What you are asked to do
Return the records that follow unaltered. Omit every picture.
----- The input
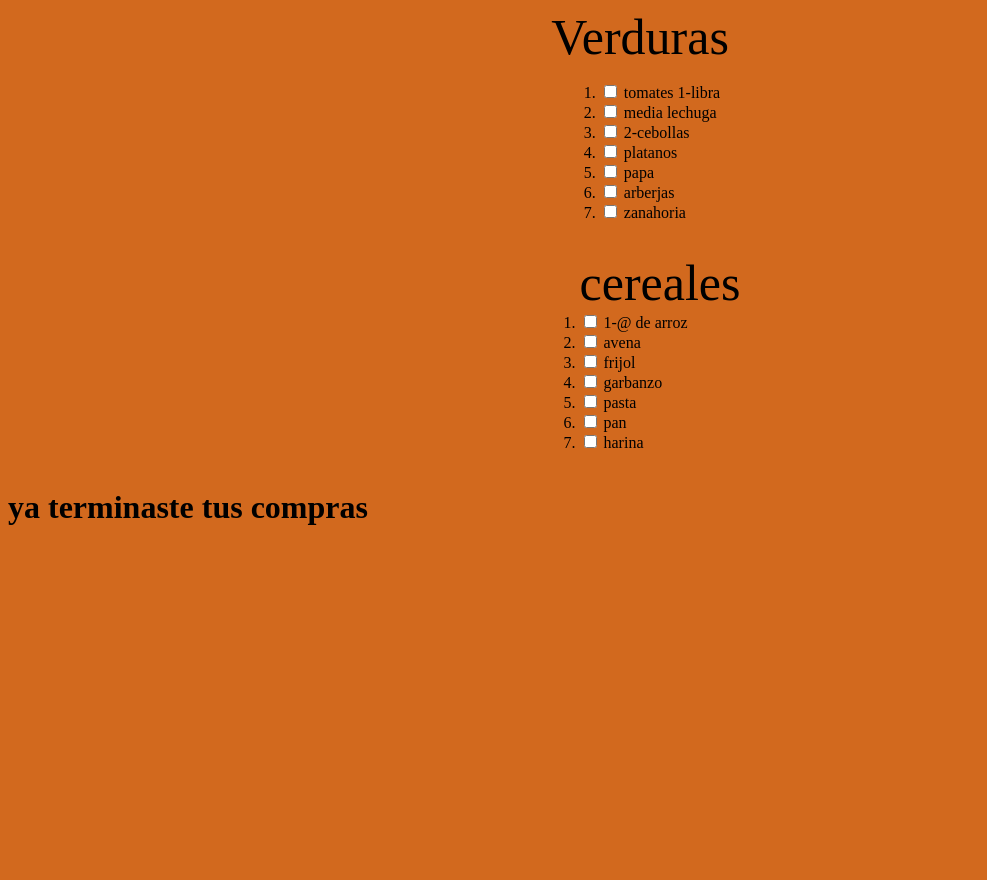
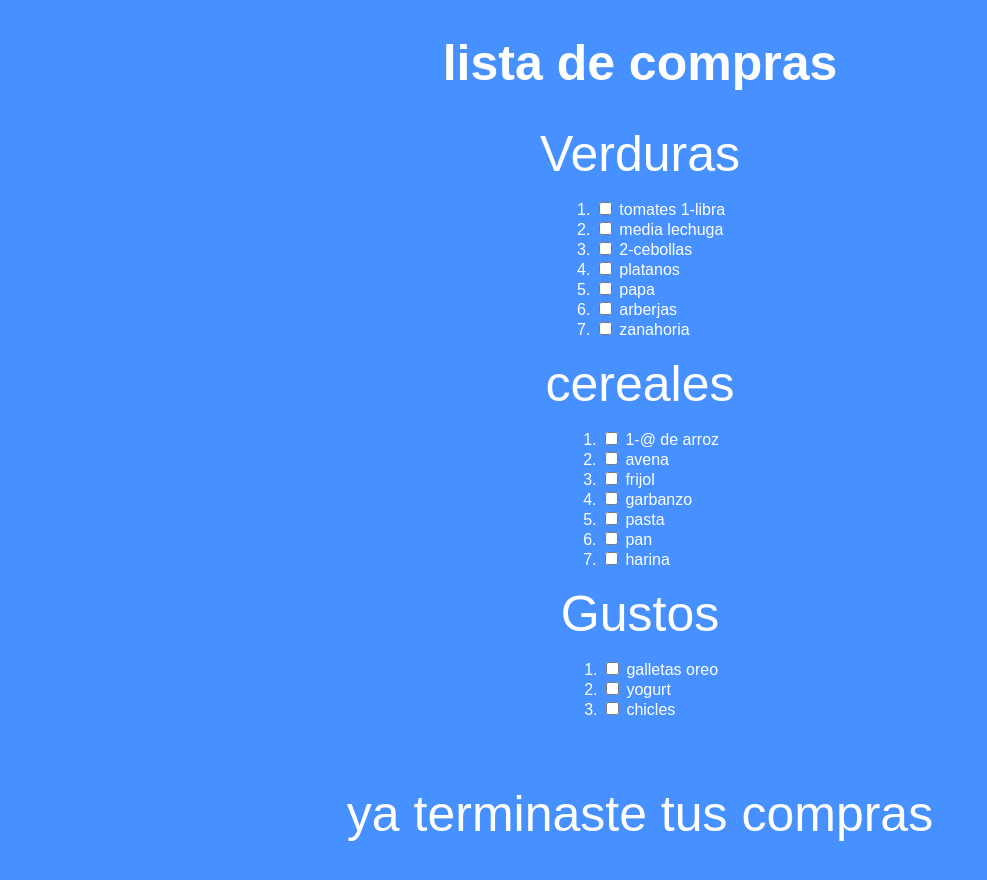
Before and after one commit to diegoJIMENEz23/lista, a plain HTML site: page index.html/index.html in a window 1280 px wide. Shown: the whole page, without its empty margins (0-987 px from the left). Before the commit the page ends 800 px from the top, so only its background shows below. Drawn offline with Linux system fonts and the light colour scheme.

Commit message:
version final

```diff
--- a/index.html/css/style.css
+++ b/index.html/css/style.css
@@ -10,5 +10,15 @@
 }
 
 body {
-  background-color: chocolate;
+  background-color: #4690ff;
+  font-family: Arial, Helvetica, sans-serif;
+  color: white;
 }
+.final {
+  text-align: center;
+  font-size: 50px;
+}
+.cd2 {
+  text-align: center;
+  font-size: 50px;
+}
--- a/index.html/index.html
+++ b/index.html/index.html
@@ -13,6 +13,7 @@
   </head>
   <body>
     <header>
+      <h1 class="cd2">lista de compras</h1>
       <nav></nav>
     </header>
     <main>
@@ -51,8 +52,8 @@
             <span>zanahoria</span>
           </li>
         </ol>
+        <p class="titulos">cereales</p>
         <ol>
-          <p class="titulos">cereales</p>
           <li>
             <input type="checkbox" />
             <span>1-@ de arroz</span>
@@ -82,10 +83,25 @@
             <span>harina</span>
           </li>
         </ol>
+        <p class="titulos">Gustos</p>
+        <ol>
+          <li>
+            <input type="checkbox" />
+            <span>galletas oreo</span>
+          </li>
+          <li>
+            <input type="checkbox" />
+            <span>yogurt</span>
+          </li>
+          <li>
+            <input type="checkbox" />
+            <span>chicles</span>
+          </li>
+        </ol>
       </div>
     </main>
     <footer>
-      <h1>ya terminaste tus compras</h1>
+      <p class="final">ya terminaste tus compras</p>
     </footer>
   </body>
 </html>
```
----------
Expected answer
Before and after one commit to diegoJIMENEz23/lista, a plain HTML site: page index.html/index.html in a window 1280 px wide. Shown: the whole page, without its empty margins (0-987 px from the left). Before the commit the page ends 800 px from the top, so only its background shows below. Drawn offline with Linux system fonts and the light colour scheme.

Commit message:
version final

```diff
--- a/index.html/css/style.css
+++ b/index.html/css/style.css
@@ -10,5 +10,15 @@
 }
 
 body {
-  background-color: chocolate;
+  background-color: #4690ff;
+  font-family: Arial, Helvetica, sans-serif;
+  color: white;
 }
+.final {
+  text-align: center;
+  font-size: 50px;
+}
+.cd2 {
+  text-align: center;
+  font-size: 50px;
+}
--- a/index.html/index.html
+++ b/index.html/index.html
@@ -13,6 +13,7 @@
   </head>
   <body>
     <header>
+      <h1 class="cd2">lista de compras</h1>
       <nav></nav>
     </header>
     <main>
@@ -51,8 +52,8 @@
             <span>zanahoria</span>
           </li>
         </ol>
+        <p class="titulos">cereales</p>
         <ol>
-          <p class="titulos">cereales</p>
           <li>
             <input type="checkbox" />
             <span>1-@ de arroz</span>
@@ -82,10 +83,25 @@
             <span>harina</span>
           </li>
         </ol>
+        <p class="titulos">Gustos</p>
+        <ol>
+          <li>
+            <input type="checkbox" />
+            <span>galletas oreo</span>
+          </li>
+          <li>
+            <input type="checkbox" />
+            <span>yogurt</span>
+          </li>
+          <li>
+            <input type="checkbox" />
+            <span>chicles</span>
+          </li>
+        </ol>
       </div>
     </main>
     <footer>
-      <h1>ya terminaste tus compras</h1>
+      <p class="final">ya terminaste tus compras</p>
     </footer>
   </body>
 </html>
```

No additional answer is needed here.